## Information given
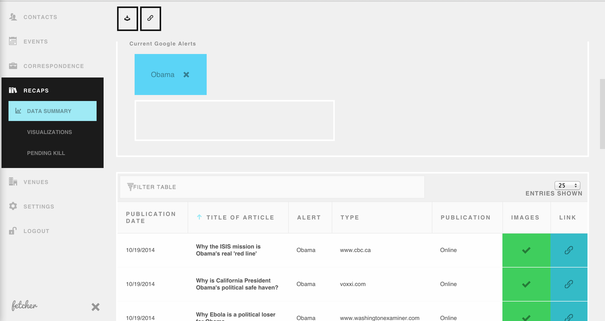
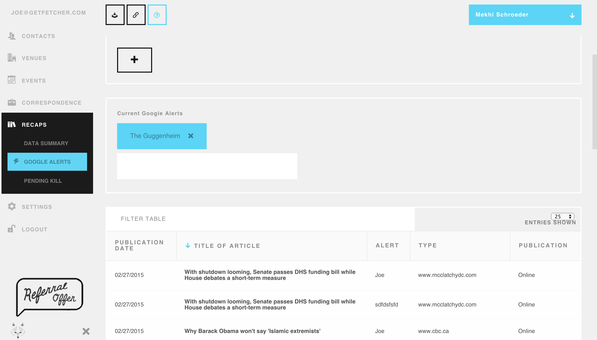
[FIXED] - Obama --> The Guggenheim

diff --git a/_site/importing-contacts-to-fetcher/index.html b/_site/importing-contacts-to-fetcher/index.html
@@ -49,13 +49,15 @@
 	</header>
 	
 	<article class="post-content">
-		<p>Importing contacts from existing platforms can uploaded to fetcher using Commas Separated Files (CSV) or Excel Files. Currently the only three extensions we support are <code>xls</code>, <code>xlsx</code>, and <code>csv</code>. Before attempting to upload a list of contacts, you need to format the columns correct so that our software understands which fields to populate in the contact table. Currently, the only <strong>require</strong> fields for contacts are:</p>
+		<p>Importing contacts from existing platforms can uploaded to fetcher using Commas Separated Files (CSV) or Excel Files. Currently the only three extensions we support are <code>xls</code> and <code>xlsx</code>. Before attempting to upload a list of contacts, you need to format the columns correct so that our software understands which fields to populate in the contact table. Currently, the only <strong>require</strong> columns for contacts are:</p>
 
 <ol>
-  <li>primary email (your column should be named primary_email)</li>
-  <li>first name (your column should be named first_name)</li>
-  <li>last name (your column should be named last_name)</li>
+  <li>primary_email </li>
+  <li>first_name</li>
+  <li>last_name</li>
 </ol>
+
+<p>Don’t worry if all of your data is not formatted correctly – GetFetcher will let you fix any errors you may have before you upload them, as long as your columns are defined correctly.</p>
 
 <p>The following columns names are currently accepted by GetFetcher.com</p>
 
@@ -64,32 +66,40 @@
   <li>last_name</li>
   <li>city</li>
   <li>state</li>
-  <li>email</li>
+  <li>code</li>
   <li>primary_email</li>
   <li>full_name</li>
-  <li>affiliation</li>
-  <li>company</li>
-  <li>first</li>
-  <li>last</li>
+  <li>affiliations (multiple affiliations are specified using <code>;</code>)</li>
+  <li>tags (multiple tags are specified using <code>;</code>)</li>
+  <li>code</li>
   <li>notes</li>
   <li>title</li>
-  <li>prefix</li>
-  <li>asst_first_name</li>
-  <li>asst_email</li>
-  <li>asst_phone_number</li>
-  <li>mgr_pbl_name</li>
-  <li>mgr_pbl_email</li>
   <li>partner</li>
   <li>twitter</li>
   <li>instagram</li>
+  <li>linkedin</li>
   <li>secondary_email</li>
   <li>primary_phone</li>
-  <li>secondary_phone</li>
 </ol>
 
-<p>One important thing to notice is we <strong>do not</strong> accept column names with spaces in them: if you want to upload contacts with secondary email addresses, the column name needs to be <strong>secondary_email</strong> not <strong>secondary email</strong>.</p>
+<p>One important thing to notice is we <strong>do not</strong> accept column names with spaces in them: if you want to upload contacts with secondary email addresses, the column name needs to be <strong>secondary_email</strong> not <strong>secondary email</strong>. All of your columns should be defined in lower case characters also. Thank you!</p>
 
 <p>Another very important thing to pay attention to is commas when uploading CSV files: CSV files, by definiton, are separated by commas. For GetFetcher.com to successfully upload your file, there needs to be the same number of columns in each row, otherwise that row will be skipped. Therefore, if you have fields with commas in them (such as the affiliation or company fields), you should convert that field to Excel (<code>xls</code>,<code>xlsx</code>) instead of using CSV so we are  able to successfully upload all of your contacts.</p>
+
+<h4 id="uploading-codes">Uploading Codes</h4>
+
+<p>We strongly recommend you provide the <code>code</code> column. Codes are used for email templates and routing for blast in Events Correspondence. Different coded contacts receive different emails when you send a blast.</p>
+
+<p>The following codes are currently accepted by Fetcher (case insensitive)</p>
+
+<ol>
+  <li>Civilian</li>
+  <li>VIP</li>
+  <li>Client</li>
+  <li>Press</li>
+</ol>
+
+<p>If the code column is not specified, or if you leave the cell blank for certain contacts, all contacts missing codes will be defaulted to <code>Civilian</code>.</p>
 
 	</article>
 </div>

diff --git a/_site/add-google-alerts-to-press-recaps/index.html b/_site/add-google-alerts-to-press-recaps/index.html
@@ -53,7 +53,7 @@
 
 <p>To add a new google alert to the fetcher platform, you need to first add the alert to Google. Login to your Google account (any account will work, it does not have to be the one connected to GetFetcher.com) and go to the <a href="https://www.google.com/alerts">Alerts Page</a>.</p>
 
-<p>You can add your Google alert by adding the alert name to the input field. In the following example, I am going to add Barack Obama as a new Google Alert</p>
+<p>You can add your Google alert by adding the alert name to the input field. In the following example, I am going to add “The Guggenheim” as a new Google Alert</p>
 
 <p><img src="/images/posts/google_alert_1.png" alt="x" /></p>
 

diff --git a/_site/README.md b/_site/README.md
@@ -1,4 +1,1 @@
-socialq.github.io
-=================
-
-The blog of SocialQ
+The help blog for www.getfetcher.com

...

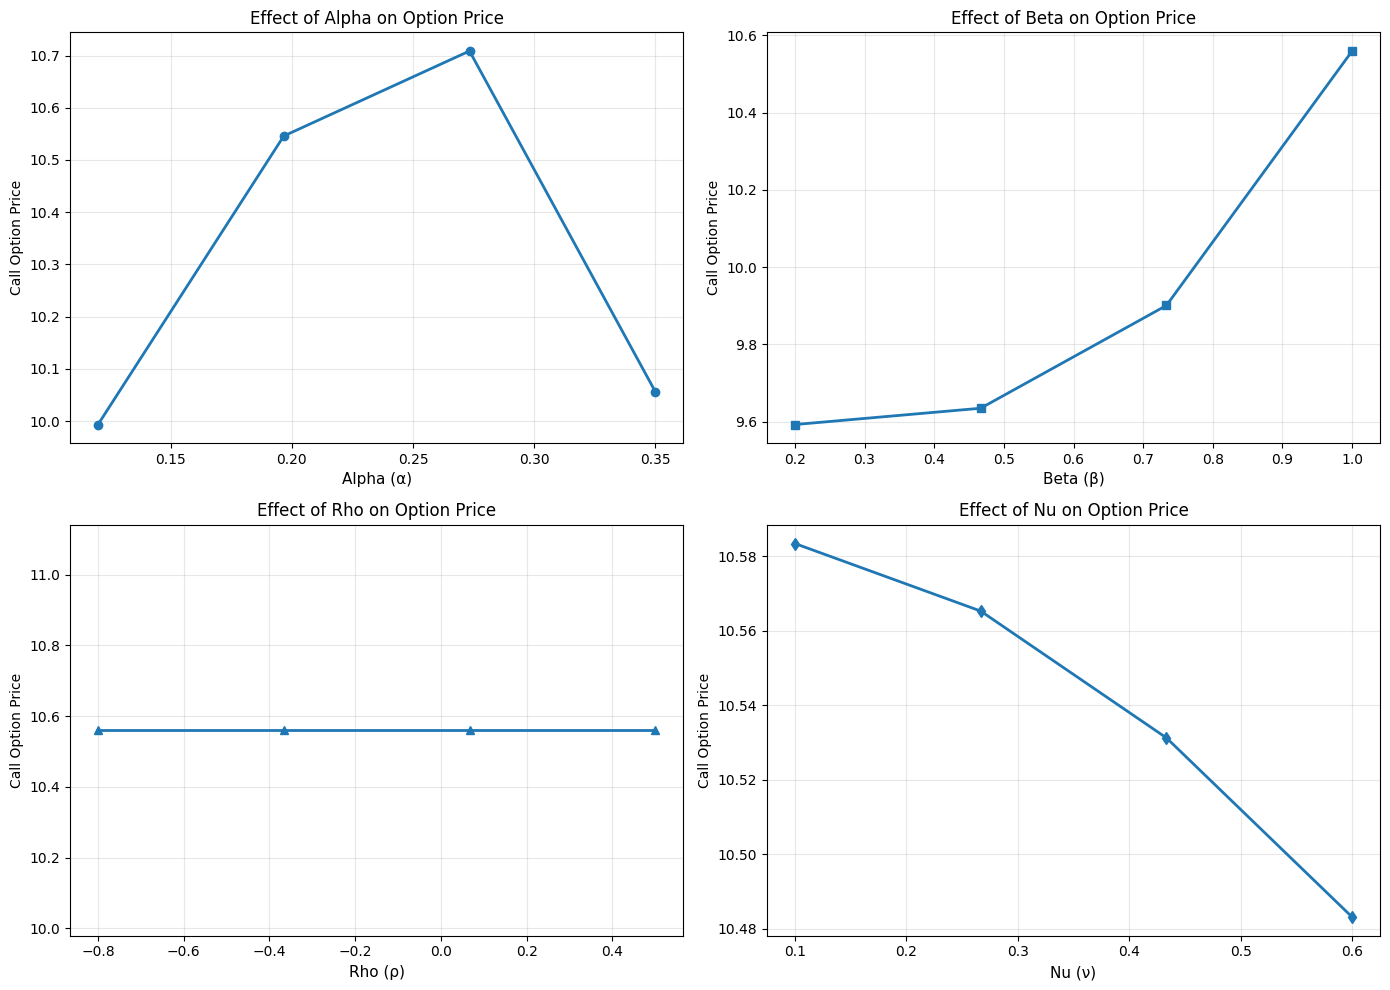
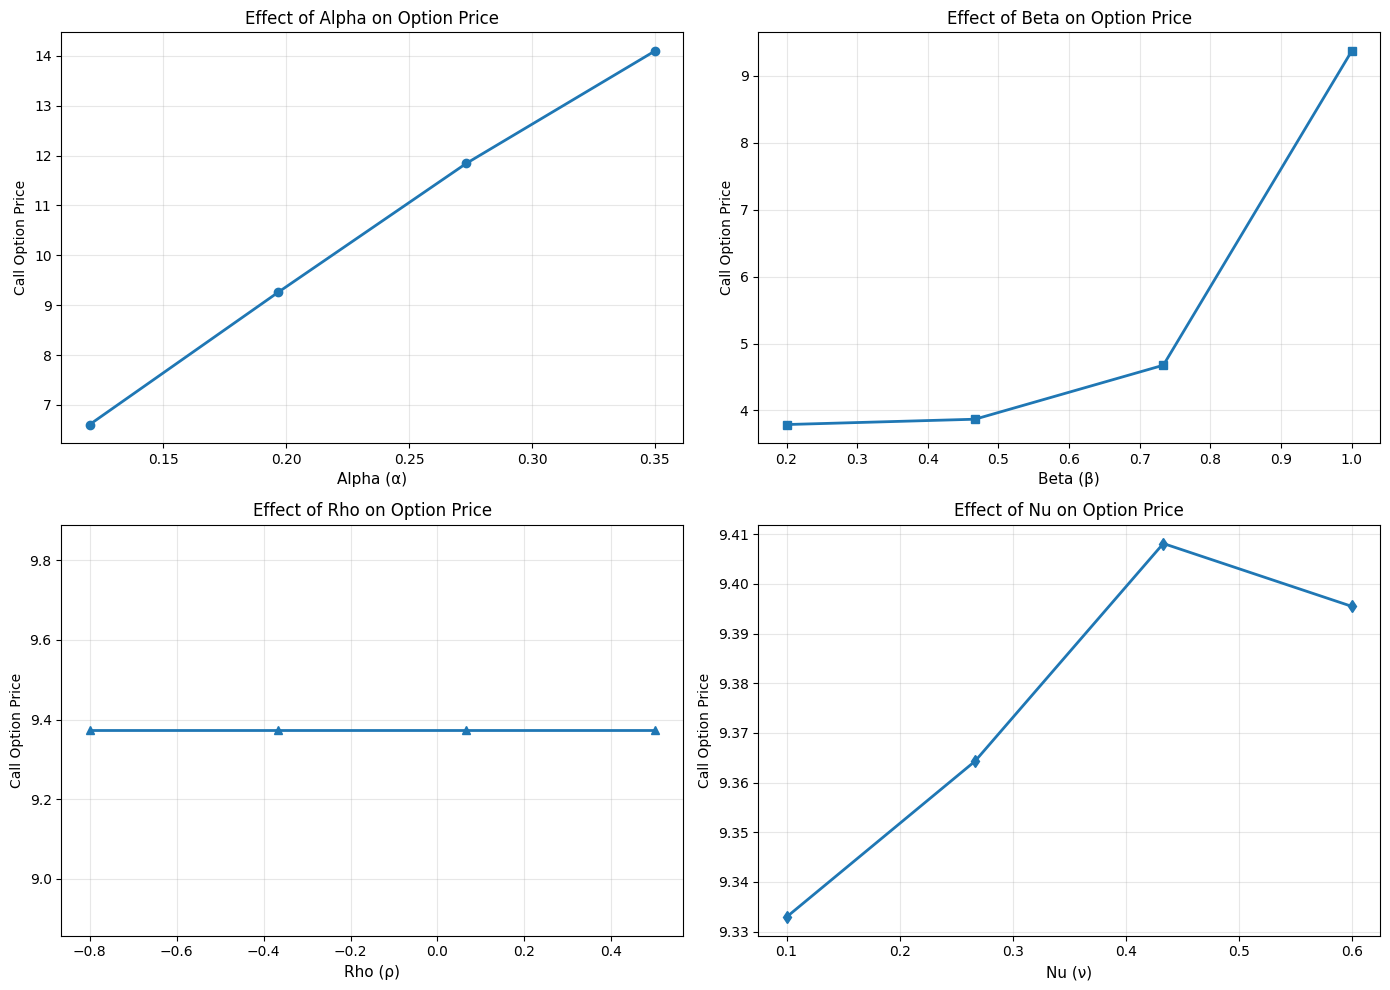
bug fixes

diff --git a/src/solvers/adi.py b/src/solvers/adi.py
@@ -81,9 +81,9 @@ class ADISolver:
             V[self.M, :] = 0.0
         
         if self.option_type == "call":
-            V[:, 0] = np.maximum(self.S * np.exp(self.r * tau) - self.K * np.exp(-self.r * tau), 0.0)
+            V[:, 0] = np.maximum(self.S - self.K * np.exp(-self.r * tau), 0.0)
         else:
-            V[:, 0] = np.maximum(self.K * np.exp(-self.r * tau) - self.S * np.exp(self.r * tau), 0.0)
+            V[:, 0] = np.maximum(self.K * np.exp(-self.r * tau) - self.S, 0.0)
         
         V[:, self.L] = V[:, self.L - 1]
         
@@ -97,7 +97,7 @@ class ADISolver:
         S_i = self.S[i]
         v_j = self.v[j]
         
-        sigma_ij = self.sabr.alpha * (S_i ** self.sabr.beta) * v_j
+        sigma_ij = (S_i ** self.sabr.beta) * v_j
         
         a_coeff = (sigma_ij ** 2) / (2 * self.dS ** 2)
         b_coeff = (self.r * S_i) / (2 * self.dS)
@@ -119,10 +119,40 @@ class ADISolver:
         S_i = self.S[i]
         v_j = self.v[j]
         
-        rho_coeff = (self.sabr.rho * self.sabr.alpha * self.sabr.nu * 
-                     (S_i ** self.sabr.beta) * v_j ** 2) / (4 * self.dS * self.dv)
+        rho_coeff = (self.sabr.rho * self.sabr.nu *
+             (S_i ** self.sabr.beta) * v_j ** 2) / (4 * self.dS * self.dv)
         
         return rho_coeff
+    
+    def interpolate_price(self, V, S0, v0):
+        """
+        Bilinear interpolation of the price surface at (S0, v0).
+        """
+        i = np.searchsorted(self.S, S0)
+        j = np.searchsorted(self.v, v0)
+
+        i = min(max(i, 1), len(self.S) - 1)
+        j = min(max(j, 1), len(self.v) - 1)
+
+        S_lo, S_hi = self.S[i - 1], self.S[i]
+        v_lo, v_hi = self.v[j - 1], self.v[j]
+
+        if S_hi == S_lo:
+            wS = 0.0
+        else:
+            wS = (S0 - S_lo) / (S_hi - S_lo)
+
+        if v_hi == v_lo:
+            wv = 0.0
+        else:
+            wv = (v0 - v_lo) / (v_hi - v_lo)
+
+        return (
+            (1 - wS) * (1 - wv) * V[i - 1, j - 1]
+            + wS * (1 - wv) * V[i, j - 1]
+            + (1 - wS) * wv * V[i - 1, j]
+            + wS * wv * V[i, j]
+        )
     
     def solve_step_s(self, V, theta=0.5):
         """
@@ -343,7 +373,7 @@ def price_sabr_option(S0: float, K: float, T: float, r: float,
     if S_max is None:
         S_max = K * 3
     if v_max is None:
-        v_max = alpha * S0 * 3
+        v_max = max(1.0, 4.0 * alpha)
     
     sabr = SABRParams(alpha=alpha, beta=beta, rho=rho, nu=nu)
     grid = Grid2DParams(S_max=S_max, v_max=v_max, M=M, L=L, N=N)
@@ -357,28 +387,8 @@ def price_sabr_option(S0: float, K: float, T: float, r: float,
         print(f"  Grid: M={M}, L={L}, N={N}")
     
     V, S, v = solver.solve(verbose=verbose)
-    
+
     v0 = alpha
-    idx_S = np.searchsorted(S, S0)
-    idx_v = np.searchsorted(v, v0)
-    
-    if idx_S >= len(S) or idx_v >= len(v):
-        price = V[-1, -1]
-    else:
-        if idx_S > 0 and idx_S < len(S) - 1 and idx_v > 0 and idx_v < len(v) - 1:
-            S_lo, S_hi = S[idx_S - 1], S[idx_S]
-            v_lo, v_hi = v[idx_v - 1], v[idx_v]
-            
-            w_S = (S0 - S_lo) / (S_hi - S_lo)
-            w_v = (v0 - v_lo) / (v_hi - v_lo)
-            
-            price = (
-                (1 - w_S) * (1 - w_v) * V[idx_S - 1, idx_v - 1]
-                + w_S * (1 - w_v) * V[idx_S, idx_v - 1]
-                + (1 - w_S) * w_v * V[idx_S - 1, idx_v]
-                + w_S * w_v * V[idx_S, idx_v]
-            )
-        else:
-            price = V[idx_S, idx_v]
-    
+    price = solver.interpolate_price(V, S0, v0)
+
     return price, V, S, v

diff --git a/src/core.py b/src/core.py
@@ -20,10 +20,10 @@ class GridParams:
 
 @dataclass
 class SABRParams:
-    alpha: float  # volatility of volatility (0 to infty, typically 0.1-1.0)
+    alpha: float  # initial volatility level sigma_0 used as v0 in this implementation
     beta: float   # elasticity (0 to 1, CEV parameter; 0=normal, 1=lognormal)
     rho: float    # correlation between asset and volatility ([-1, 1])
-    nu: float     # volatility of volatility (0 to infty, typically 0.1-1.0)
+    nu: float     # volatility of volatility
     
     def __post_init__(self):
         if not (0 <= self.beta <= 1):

## Your task
Search the listing for "float" and copy each line holding it.

## Task answer
@@ -343,7 +373,7 @@ def price_sabr_option(S0: float, K: float, T: float, r: float,
@@ -357,28 +387,8 @@ def price_sabr_option(S0: float, K: float, T: float, r: float,
-    alpha: float  # volatility of volatility (0 to infty, typically 0.1-1.0)
+    alpha: float  # initial volatility level sigma_0 used as v0 in this implementation
     beta: float   # elasticity (0 to 1, CEV parameter; 0=normal, 1=lognormal)
     rho: float    # correlation between asset and volatility ([-1, 1])
-    nu: float     # volatility of volatility (0 to infty, typically 0.1-1.0)
+    nu: float     # volatility of volatility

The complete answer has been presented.